The ski season typically begins in late November and lasts through to the first days of May, thanks to the area's high altitude.
The giant Arlberg ski area is one of the world's best-known ski areas and is divided into two main parts – the St Anton side and the Lech side – which are not connected by ski lifts. Advanced skiers can, however, ski from St Anton to Lech off-piste with a guide.
Ahead of the 2013/14 season, a third ‘sector’ of the Arlberg – representing around a fifth of the expanded total terrain – was added with the creation of the Arlberg Jet gondola lift link to the neighbouring ski areas of Schröcken and Warth, an expansion that had been planned for many decades.
Another attraction for good skiers is the number of marked ski routes. These are ungroomed trails offering skiing the way it used to be before piste bashers were invented, and these make up about a third of the 340km (211 miles) of terrain in the whole area. There's more than 32km (20 miles) of black runs too, including the 4.7km-long (3-mile) Langer Zug run number 37 – arguably the resort's toughest. Additionally, heli-skiing is another thrilling activity available locally.

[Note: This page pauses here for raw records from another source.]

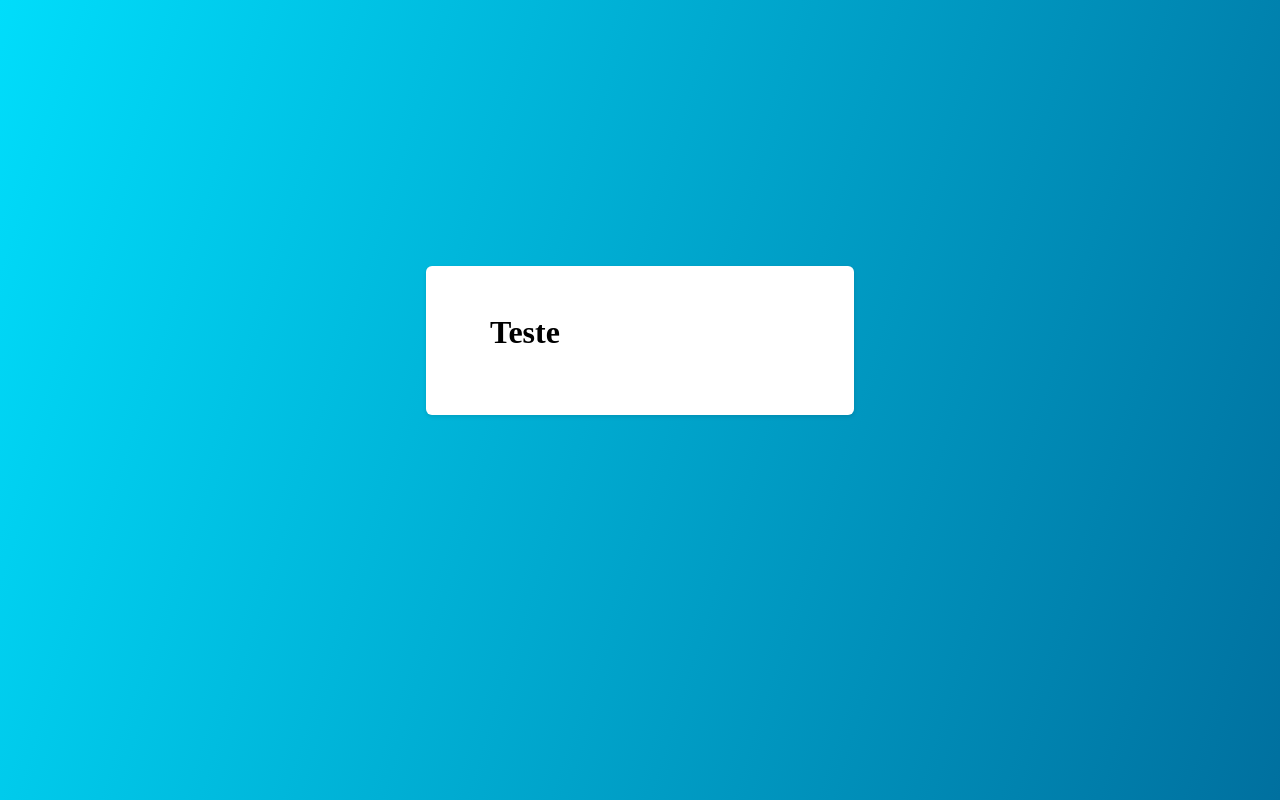
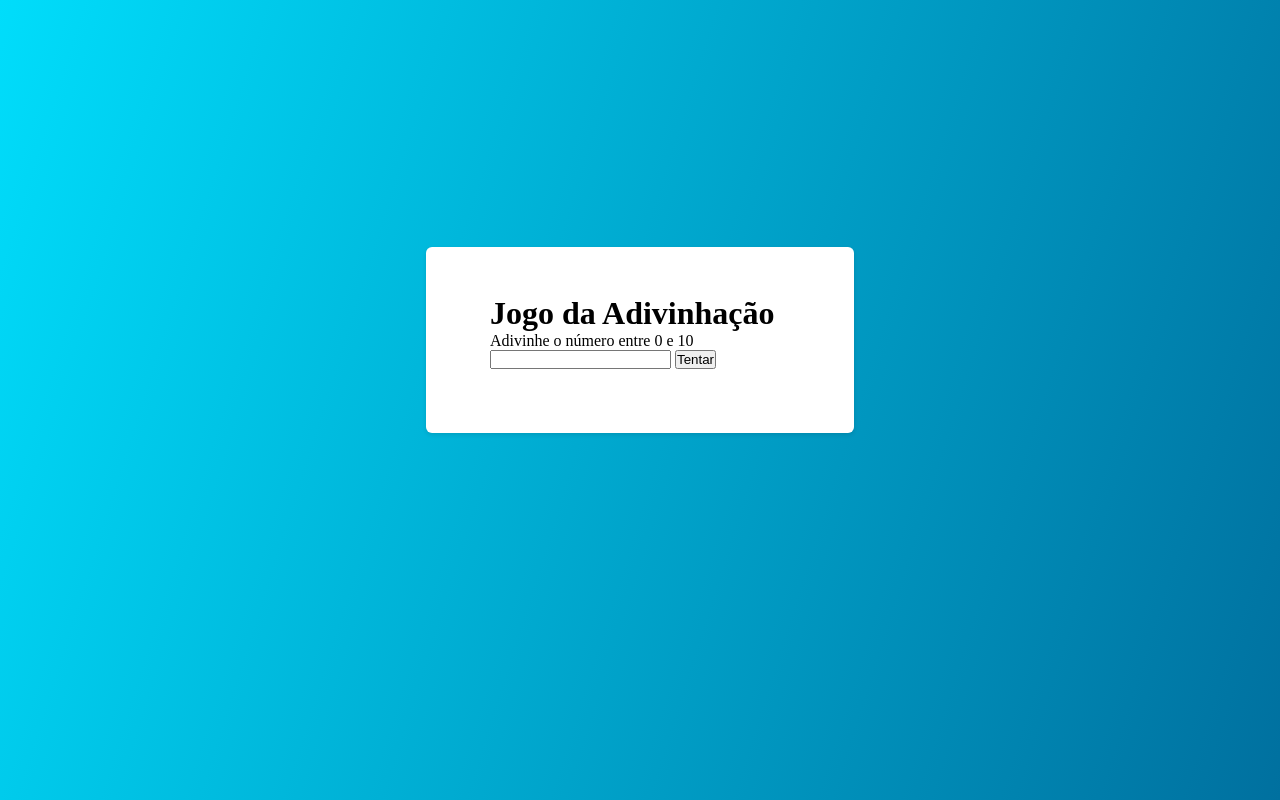
Before and after one commit to fespschulte/RS-Explorer-06-Project-01, a plain HTML site: page index.html in a window 1280 px wide. Drawn offline with Linux system fonts and the light colour scheme.

Commit message:
incluindo fontes utilizadas

```diff
--- a/index.html
+++ b/index.html
@@ -1,14 +1,22 @@
 <!DOCTYPE html>
 <html lang="pt-br">
 <head>
+  <link rel="preconnect" href="https://fonts.googleapis.com">
+  <link rel="preconnect" href="https://fonts.gstatic.com" crossorigin>
   <meta charset="UTF-8">
   <meta name="viewport" content="width=device-width, initial-scale=1.0">
   <title>Jogo da adivinhação</title>
   <link rel="stylesheet" href="style.css">
+  <link href="https://fonts.googleapis.com/css2?family=DM+Sans:wght@400;700&family=Montserrat:wght@600&display=swap" rel="stylesheet">
 </head>
 <body>
   <main>
-    <h1>Teste</h1>
+    <h1>Jogo da Adivinhação</h1>
+    <p>Adivinhe o número entre 0 e 10</p>
+    <form action="">
+      <input type="text">
+      <button>Tentar</button>
+    </form>
   </main>
   <script src="./main.js"></script>
 </body>
```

Beginners and intermediates should be spoilt for choice, as 90% of the terrain in Lech itself is graded blue (easy) or red (intermediate) – with a relatively even division of the two. Beginners can also benefit from great nursery slopes and the century-old ski school's long-established reputation for excellence.
Intermediates have trails up to 5.7km (3.5 miles) in length to explore, and they have the added advantage of being able to follow the sunshine around the resort as there are slopes facing in each direction on the compass.
Unlike on the St Anton side, Lech limits the number of lift tickets sold at busy times to prevent overcrowding on the slopes. At the very start and end of the season ‘Snow Crystal' weeks allow lift passes to be sold at half the regular rate.